- What this task involves -
Go through the data and report each line that holds the string "Courier".

- Extracted data -
/---

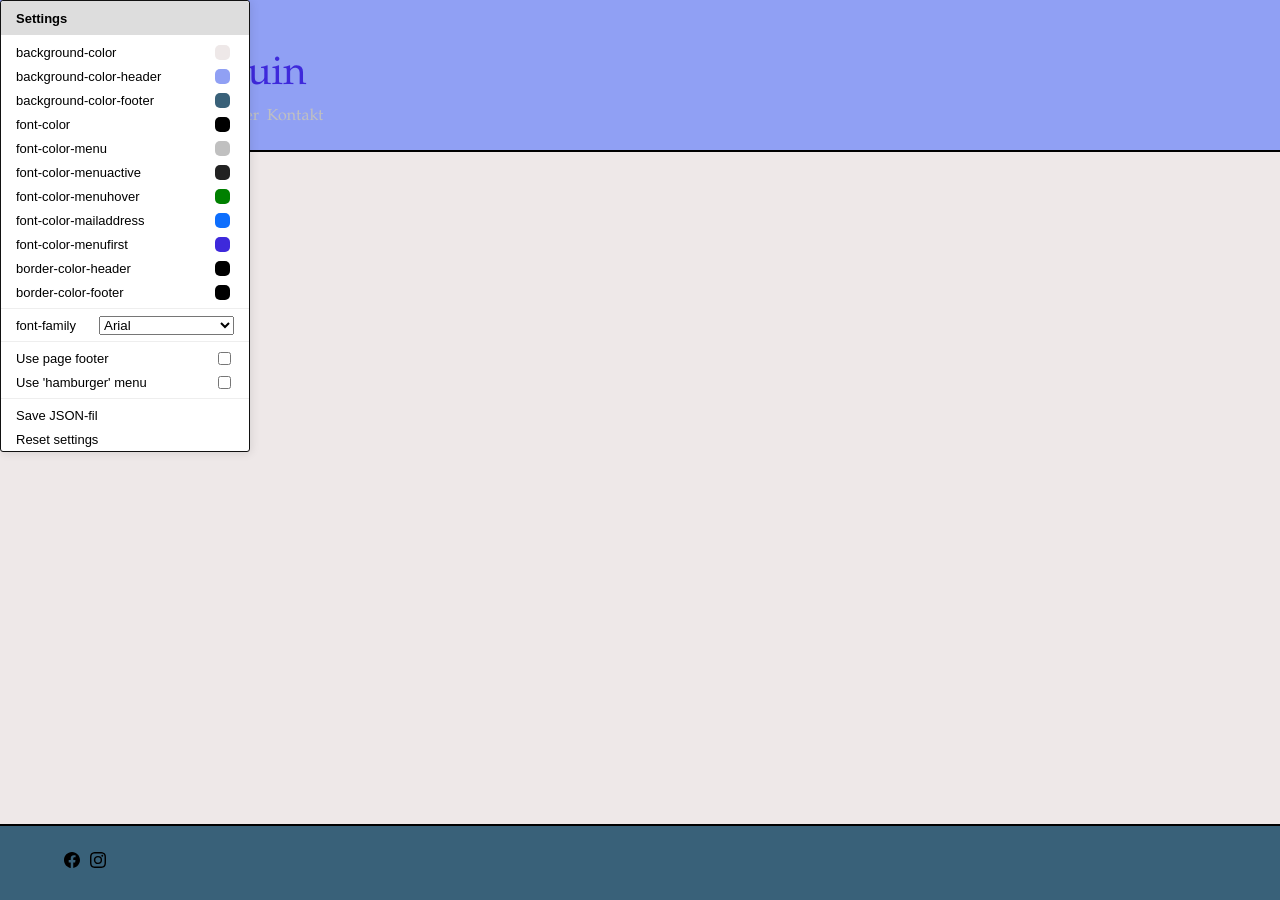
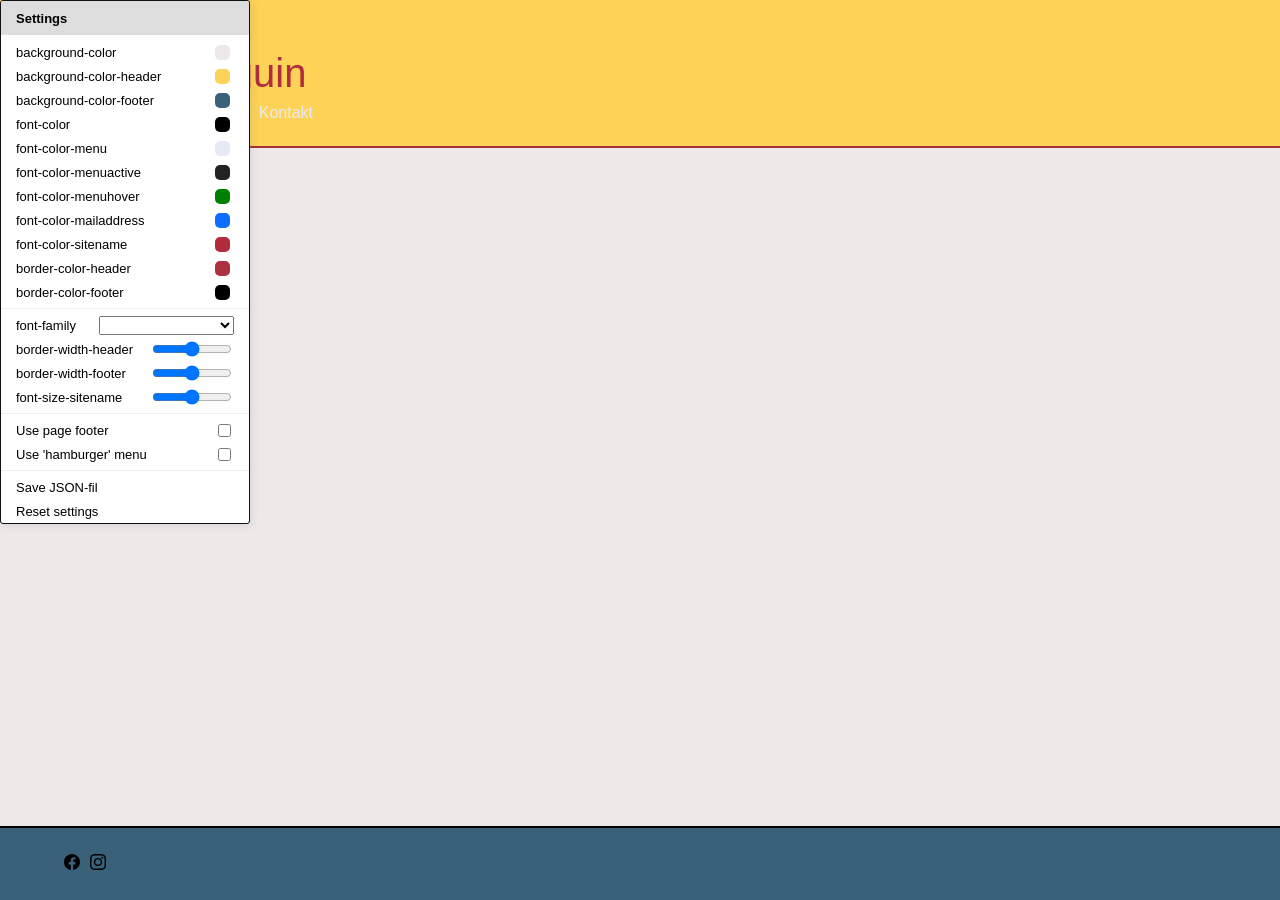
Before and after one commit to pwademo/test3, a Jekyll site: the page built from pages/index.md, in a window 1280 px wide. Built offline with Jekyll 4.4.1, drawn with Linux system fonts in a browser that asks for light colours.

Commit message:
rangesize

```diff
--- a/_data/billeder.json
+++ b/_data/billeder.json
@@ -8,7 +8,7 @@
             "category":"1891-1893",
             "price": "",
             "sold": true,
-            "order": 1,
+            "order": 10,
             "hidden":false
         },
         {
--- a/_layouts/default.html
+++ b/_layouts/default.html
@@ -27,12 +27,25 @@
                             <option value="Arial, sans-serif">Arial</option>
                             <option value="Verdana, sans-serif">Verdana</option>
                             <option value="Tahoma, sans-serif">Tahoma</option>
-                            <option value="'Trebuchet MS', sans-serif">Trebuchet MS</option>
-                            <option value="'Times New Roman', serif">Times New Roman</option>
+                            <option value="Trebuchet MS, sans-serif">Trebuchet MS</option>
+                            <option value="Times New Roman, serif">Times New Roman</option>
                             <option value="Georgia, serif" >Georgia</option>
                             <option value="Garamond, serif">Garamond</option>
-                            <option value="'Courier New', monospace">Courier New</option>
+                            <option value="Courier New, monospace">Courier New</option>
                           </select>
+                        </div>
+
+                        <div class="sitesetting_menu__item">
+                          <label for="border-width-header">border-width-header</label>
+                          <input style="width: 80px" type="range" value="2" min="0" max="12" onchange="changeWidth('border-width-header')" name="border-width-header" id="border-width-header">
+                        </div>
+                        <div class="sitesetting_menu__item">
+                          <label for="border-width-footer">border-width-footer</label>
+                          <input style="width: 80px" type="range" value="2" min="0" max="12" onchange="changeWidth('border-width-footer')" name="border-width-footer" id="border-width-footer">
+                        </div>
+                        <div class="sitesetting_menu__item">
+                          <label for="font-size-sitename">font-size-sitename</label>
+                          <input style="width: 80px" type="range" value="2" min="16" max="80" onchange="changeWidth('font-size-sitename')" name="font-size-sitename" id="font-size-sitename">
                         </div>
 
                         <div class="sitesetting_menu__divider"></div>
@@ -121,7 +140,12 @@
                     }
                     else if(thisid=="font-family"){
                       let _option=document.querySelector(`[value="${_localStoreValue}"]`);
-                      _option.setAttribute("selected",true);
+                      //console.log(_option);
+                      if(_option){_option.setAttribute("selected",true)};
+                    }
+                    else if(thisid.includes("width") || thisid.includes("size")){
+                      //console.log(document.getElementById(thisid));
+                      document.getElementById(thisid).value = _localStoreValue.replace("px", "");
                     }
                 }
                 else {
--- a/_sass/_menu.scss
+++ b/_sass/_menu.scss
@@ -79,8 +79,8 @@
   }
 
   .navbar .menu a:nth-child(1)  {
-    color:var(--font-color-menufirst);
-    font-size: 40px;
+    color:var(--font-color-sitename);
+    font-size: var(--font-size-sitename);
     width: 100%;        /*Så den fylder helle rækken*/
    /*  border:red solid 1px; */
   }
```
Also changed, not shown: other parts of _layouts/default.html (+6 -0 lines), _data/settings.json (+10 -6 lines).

\---

- Solution below -
-                            <option value="'Courier New', monospace">Courier New</option>
+                            <option value="Courier New, monospace">Courier New</option>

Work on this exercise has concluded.